Data for analysis
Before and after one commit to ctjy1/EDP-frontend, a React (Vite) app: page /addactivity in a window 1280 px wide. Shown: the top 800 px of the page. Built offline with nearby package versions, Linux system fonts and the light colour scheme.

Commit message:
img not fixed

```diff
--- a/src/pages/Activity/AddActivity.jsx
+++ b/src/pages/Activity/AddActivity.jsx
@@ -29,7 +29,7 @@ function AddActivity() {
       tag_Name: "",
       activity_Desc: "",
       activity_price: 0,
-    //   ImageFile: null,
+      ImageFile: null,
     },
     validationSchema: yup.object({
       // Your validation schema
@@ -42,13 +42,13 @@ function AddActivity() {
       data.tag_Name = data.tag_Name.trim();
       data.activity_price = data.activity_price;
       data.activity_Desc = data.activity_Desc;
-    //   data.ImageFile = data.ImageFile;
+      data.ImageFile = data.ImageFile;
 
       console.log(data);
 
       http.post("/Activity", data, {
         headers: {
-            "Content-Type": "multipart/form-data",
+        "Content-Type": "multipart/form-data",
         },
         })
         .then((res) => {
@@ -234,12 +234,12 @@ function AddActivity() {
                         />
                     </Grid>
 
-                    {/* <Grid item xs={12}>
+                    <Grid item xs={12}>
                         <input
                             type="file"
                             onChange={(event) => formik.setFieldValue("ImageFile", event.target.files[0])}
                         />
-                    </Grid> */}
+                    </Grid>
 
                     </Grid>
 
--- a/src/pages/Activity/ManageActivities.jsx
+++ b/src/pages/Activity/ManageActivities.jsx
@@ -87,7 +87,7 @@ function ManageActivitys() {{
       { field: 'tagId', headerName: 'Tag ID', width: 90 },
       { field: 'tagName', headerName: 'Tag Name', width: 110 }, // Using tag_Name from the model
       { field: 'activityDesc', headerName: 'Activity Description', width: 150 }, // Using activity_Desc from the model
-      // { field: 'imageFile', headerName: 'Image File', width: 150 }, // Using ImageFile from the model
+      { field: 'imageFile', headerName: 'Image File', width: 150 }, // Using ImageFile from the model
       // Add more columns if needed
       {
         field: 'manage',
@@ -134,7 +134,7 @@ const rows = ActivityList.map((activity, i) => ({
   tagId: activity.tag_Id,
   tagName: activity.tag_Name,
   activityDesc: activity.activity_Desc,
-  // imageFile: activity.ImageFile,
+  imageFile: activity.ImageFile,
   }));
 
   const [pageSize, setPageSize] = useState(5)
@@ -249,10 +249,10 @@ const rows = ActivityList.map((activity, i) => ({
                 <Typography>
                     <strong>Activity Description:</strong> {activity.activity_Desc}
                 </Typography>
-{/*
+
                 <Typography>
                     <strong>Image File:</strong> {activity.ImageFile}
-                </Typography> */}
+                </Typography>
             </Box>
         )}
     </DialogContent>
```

Activity
State how many lines of the listing above include the string "function", with no words around the number.

Output of the exercise
4